___ Given data
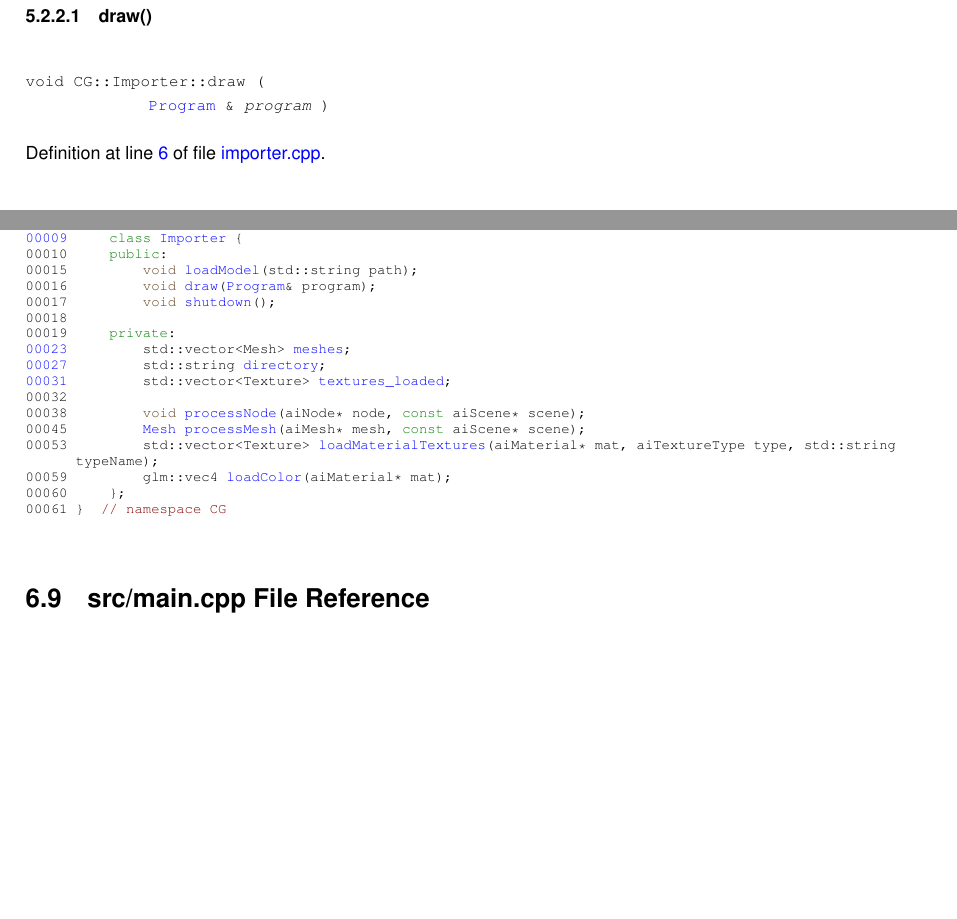
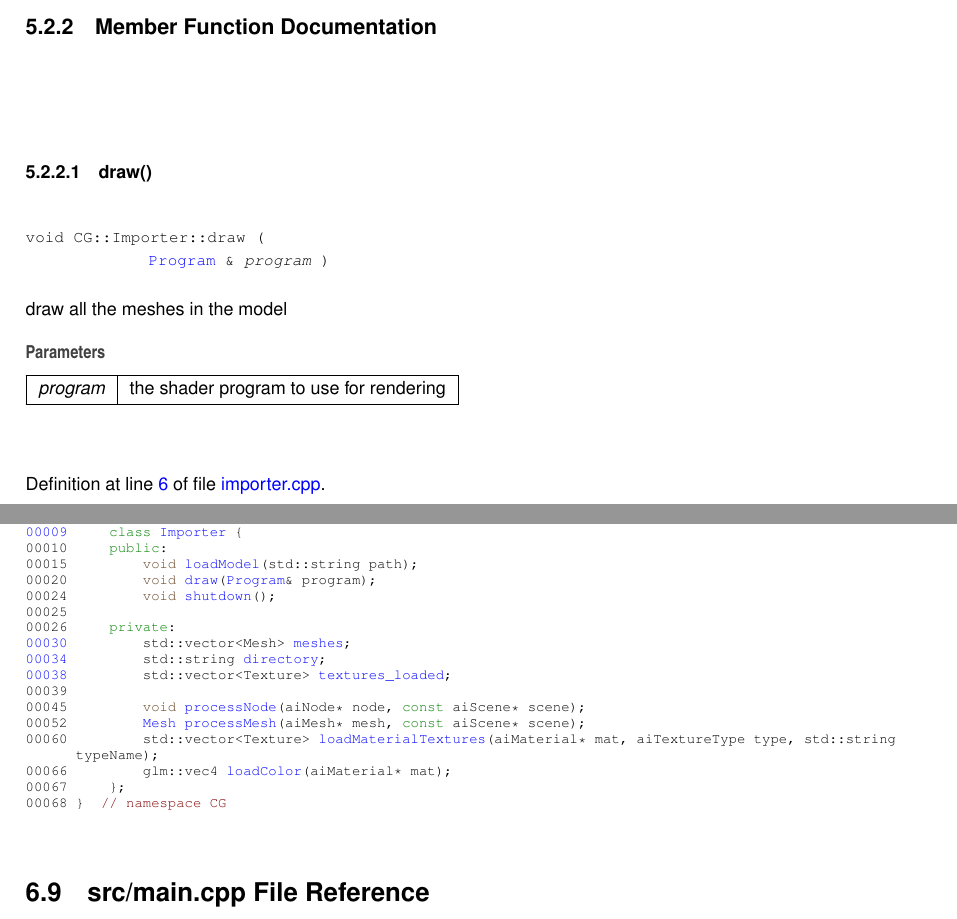
Before and after one commit to rohitkotha10/CG-Project, a LaTeX book (documentation/latex/refman.tex, which reads documentation/latex/class_c_g_1_1_importer.tex, documentation/latex/importer_8h_source.tex): two parts of pages 19 and 37 of 59 before the commit and two parts of pages 19 and 39 of 61 after it, joined at a grey line, cut at the place of the change, the shorter picture padded with empty space. Compiled offline with pdfLaTeX.

Commit message:
update docs

```diff
--- a/documentation/latex/class_c_g_1_1_importer.tex
+++ b/documentation/latex/class_c_g_1_1_importer.tex
@@ -10,9 +10,9 @@
 void \mbox{\hyperlink{class_c_g_1_1_importer_a9a7448991612da0b267e89c5b61bccbb}{load\+Model}} (std\+::string path)
 \begin{DoxyCompactList}\small\item\em process the model from path and triangulate it using assimp \end{DoxyCompactList}\item
 void \mbox{\hyperlink{class_c_g_1_1_importer_a59fa7840a541740e07911c5d27f94e48}{draw}} (\mbox{\hyperlink{class_c_g_1_1_program}{Program}} \&program)
-\item
+\begin{DoxyCompactList}\small\item\em draw all the meshes in the model \end{DoxyCompactList}\item
 void \mbox{\hyperlink{class_c_g_1_1_importer_a10c49220c70dafac494ec1aefe1a0080}{shutdown}} ()
-\end{DoxyCompactItemize}
+\begin{DoxyCompactList}\small\item\em clean up all the meshes in the model \end{DoxyCompactList}\end{DoxyCompactItemize}
 \doxysubsection*{Private Member Functions}
 \begin{DoxyCompactItemize}
 \item
@@ -49,6 +49,15 @@ Definition at line \mbox{\hyperlink{importer_8h_source_l00009}{9}} of file \mbox
 \doxysubsubsection{\texorpdfstring{draw()}{draw()}}
 {\footnotesize\ttfamily void CG\+::\+Importer\+::draw (\begin{DoxyParamCaption}\item[{\mbox{\hyperlink{class_c_g_1_1_program}{Program}} \&}]{program }\end{DoxyParamCaption})}
 
+
+
+draw all the meshes in the model
+
+
+\begin{DoxyParams}{Parameters}
+{\em program} & the shader program to use for rendering \\
+\hline
+\end{DoxyParams}
 
 
 Definition at line \mbox{\hyperlink{importer_8cpp_source_l00006}{6}} of file \mbox{\hyperlink{importer_8cpp_source}{importer.\+cpp}}.
@@ -173,6 +182,10 @@ Definition at line \mbox{\hyperlink{importer_8cpp_source_l00023}{23}} of file \m
 
 
 
+clean up all the meshes in the model
+
+
+
 Definition at line \mbox{\hyperlink{importer_8cpp_source_l00085}{85}} of file \mbox{\hyperlink{importer_8cpp_source}{importer.\+cpp}}.
 
 
@@ -190,7 +203,7 @@ source directory
 
 
 
-Definition at line \mbox{\hyperlink{importer_8h_source_l00027}{27}} of file \mbox{\hyperlink{importer_8h_source}{importer.\+h}}.
+Definition at line \mbox{\hyperlink{importer_8h_source_l00034}{34}} of file \mbox{\hyperlink{importer_8h_source}{importer.\+h}}.
 
 \mbox{\Hypertarget{class_c_g_1_1_importer_a3a5fb23facb337587f5423c7ff3fec0a}\label{class_c_g_1_1_importer_a3a5fb23facb337587f5423c7ff3fec0a}}
 \index{CG::Importer@{CG::Importer}!meshes@{meshes}}
@@ -204,7 +217,7 @@ the model is split into many meshes
 
 
 
-Definition at line \mbox{\hyperlink{importer_8h_source_l00023}{23}} of file \mbox{\hyperlink{importer_8h_source}{importer.\+h}}.
+Definition at line \mbox{\hyperlink{importer_8h_source_l00030}{30}} of file \mbox{\hyperlink{importer_8h_source}{importer.\+h}}.
 
 \mbox{\Hypertarget{class_c_g_1_1_importer_ad8297a63dcf7b21e515b28e0010dcaa9}\label{class_c_g_1_1_importer_ad8297a63dcf7b21e515b28e0010dcaa9}}
 \index{CG::Importer@{CG::Importer}!textures\_loaded@{textures\_loaded}}
@@ -218,7 +231,7 @@ to avoid loading same texture multiple times, use this
 
 
 
-Definition at line \mbox{\hyperlink{importer_8h_source_l00031}{31}} of file \mbox{\hyperlink{importer_8h_source}{importer.\+h}}.
+Definition at line \mbox{\hyperlink{importer_8h_source_l00038}{38}} of file \mbox{\hyperlink{importer_8h_source}{importer.\+h}}.
 
 
 
--- a/documentation/latex/importer_8h_source.tex
+++ b/documentation/latex/importer_8h_source.tex
@@ -13,19 +13,19 @@
 \DoxyCodeLine{\Hypertarget{importer_8h_source_l00009}\mbox{\hyperlink{class_c_g_1_1_importer}{00009}}     \textcolor{keyword}{class }\mbox{\hyperlink{class_c_g_1_1_importer}{Importer}} \{}
 \DoxyCodeLine{\Hypertarget{importer_8h_source_l00010}00010     \textcolor{keyword}{public}:}
 \DoxyCodeLine{\Hypertarget{importer_8h_source_l00015}00015         \textcolor{keywordtype}{void} \mbox{\hyperlink{class_c_g_1_1_importer_a9a7448991612da0b267e89c5b61bccbb}{loadModel}}(std::string path);}
-\DoxyCodeLine{\Hypertarget{importer_8h_source_l00016}00016         \textcolor{keywordtype}{void} \mbox{\hyperlink{class_c_g_1_1_importer_a59fa7840a541740e07911c5d27f94e48}{draw}}(\mbox{\hyperlink{class_c_g_1_1_program}{Program}}\& program);}
-\DoxyCodeLine{\Hypertarget{importer_8h_source_l00017}00017         \textcolor{keywordtype}{void} \mbox{\hyperlink{class_c_g_1_1_importer_a10c49220c70dafac494ec1aefe1a0080}{shutdown}}();}
-\DoxyCodeLine{\Hypertarget{importer_8h_source_l00018}00018 }
-\DoxyCodeLine{\Hypertarget{importer_8h_source_l00019}00019     \textcolor{keyword}{private}:}
-\DoxyCodeLine{\Hypertarget{importer_8h_source_l00023}\mbox{\hyperlink{class_c_g_1_1_importer_a3a5fb23facb337587f5423c7ff3fec0a}{00023}}         std::vector<Mesh> \mbox{\hyperlink{class_c_g_1_1_importer_a3a5fb23facb337587f5423c7ff3fec0a}{meshes}};}
-\DoxyCodeLine{\Hypertarget{importer_8h_source_l00027}\mbox{\hyperlink{class_c_g_1_1_importer_afdba09dbf0b53bd97a40a0accdfea010}{00027}}         std::string \mbox{\hyperlink{class_c_g_1_1_importer_afdba09dbf0b53bd97a40a0accdfea010}{directory}};}
-\DoxyCodeLine{\Hypertarget{importer_8h_source_l00031}\mbox{\hyperlink{class_c_g_1_1_importer_ad8297a63dcf7b21e515b28e0010dcaa9}{00031}}         std::vector<Texture> \mbox{\hyperlink{class_c_g_1_1_importer_ad8297a63dcf7b21e515b28e0010dcaa9}{textures\_loaded}};}
-\DoxyCodeLine{\Hypertarget{importer_8h_source_l00032}00032 }
-\DoxyCodeLine{\Hypertarget{importer_8h_source_l00038}00038         \textcolor{keywordtype}{void} \mbox{\hyperlink{class_c_g_1_1_importer_aa53dec73b927cf66b82fa50a738e147a}{processNode}}(aiNode* node, \textcolor{keyword}{const} aiScene* scene);}
-\DoxyCodeLine{\Hypertarget{importer_8h_source_l00045}00045         \mbox{\hyperlink{class_c_g_1_1_mesh}{Mesh}} \mbox{\hyperlink{class_c_g_1_1_importer_a08983ce3ad835f27084bb80121fbe840}{processMesh}}(aiMesh* mesh, \textcolor{keyword}{const} aiScene* scene);}
-\DoxyCodeLine{\Hypertarget{importer_8h_source_l00053}00053         std::vector<Texture> \mbox{\hyperlink{class_c_g_1_1_importer_a24fb733bc6d9ff268c6a4145f5856b11}{loadMaterialTextures}}(aiMaterial* mat, aiTextureType type, std::string typeName);}
-\DoxyCodeLine{\Hypertarget{importer_8h_source_l00059}00059         glm::vec4 \mbox{\hyperlink{class_c_g_1_1_importer_ac1f42fecbed0f2b767a3eb16ca207d53}{loadColor}}(aiMaterial* mat);}
-\DoxyCodeLine{\Hypertarget{importer_8h_source_l00060}00060     \};}
-\DoxyCodeLine{\Hypertarget{importer_8h_source_l00061}00061 \}  \textcolor{comment}{// namespace CG}}
+\DoxyCodeLine{\Hypertarget{importer_8h_source_l00020}00020         \textcolor{keywordtype}{void} \mbox{\hyperlink{class_c_g_1_1_importer_a59fa7840a541740e07911c5d27f94e48}{draw}}(\mbox{\hyperlink{class_c_g_1_1_program}{Program}}\& program);}
+\DoxyCodeLine{\Hypertarget{importer_8h_source_l00024}00024         \textcolor{keywordtype}{void} \mbox{\hyperlink{class_c_g_1_1_importer_a10c49220c70dafac494ec1aefe1a0080}{shutdown}}();}
+\DoxyCodeLine{\Hypertarget{importer_8h_source_l00025}00025 }
+\DoxyCodeLine{\Hypertarget{importer_8h_source_l00026}00026     \textcolor{keyword}{private}:}
+\DoxyCodeLine{\Hypertarget{importer_8h_source_l00030}\mbox{\hyperlink{class_c_g_1_1_importer_a3a5fb23facb337587f5423c7ff3fec0a}{00030}}         std::vector<Mesh> \mbox{\hyperlink{class_c_g_1_1_importer_a3a5fb23facb337587f5423c7ff3fec0a}{meshes}};}
+\DoxyCodeLine{\Hypertarget{importer_8h_source_l00034}\mbox{\hyperlink{class_c_g_1_1_importer_afdba09dbf0b53bd97a40a0accdfea010}{00034}}         std::string \mbox{\hyperlink{class_c_g_1_1_importer_afdba09dbf0b53bd97a40a0accdfea010}{directory}};}
+\DoxyCodeLine{\Hypertarget{importer_8h_source_l00038}\mbox{\hyperlink{class_c_g_1_1_importer_ad8297a63dcf7b21e515b28e0010dcaa9}{00038}}         std::vector<Texture> \mbox{\hyperlink{class_c_g_1_1_importer_ad8297a63dcf7b21e515b28e0010dcaa9}{textures\_loaded}};}
+\DoxyCodeLine{\Hypertarget{importer_8h_source_l00039}00039 }
+\DoxyCodeLine{\Hypertarget{importer_8h_source_l00045}00045         \textcolor{keywordtype}{void} \mbox{\hyperlink{class_c_g_1_1_importer_aa53dec73b927cf66b82fa50a738e147a}{processNode}}(aiNode* node, \textcolor{keyword}{const} aiScene* scene);}
+\DoxyCodeLine{\Hypertarget{importer_8h_source_l00052}00052         \mbox{\hyperlink{class_c_g_1_1_mesh}{Mesh}} \mbox{\hyperlink{class_c_g_1_1_importer_a08983ce3ad835f27084bb80121fbe840}{processMesh}}(aiMesh* mesh, \textcolor{keyword}{const} aiScene* scene);}
+\DoxyCodeLine{\Hypertarget{importer_8h_source_l00060}00060         std::vector<Texture> \mbox{\hyperlink{class_c_g_1_1_importer_a24fb733bc6d9ff268c6a4145f5856b11}{loadMaterialTextures}}(aiMaterial* mat, aiTextureType type, std::string typeName);}
+\DoxyCodeLine{\Hypertarget{importer_8h_source_l00066}00066         glm::vec4 \mbox{\hyperlink{class_c_g_1_1_importer_ac1f42fecbed0f2b767a3eb16ca207d53}{loadColor}}(aiMaterial* mat);}
+\DoxyCodeLine{\Hypertarget{importer_8h_source_l00067}00067     \};}
+\DoxyCodeLine{\Hypertarget{importer_8h_source_l00068}00068 \}  \textcolor{comment}{// namespace CG}}
 
 \end{DoxyCode}
```
Also changed, not shown: 5 other files.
______
Copy out each line of the records where the string "directory" appears.

@@ -190,7 +203,7 @@ source directory
-\DoxyCodeLine{\Hypertarget{importer_8h_source_l00027}\mbox{\hyperlink{class_c_g_1_1_importer_afdba09dbf0b53bd97a40a0accdfea010}{00027}}         std::string \mbox{\hyperlink{class_c_g_1_1_importer_afdba09dbf0b53bd97a40a0accdfea010}{directory}};}
+\DoxyCodeLine{\Hypertarget{importer_8h_source_l00034}\mbox{\hyperlink{class_c_g_1_1_importer_afdba09dbf0b53bd97a40a0accdfea010}{00034}}         std::string \mbox{\hyperlink{class_c_g_1_1_importer_afdba09dbf0b53bd97a40a0accdfea010}{directory}};}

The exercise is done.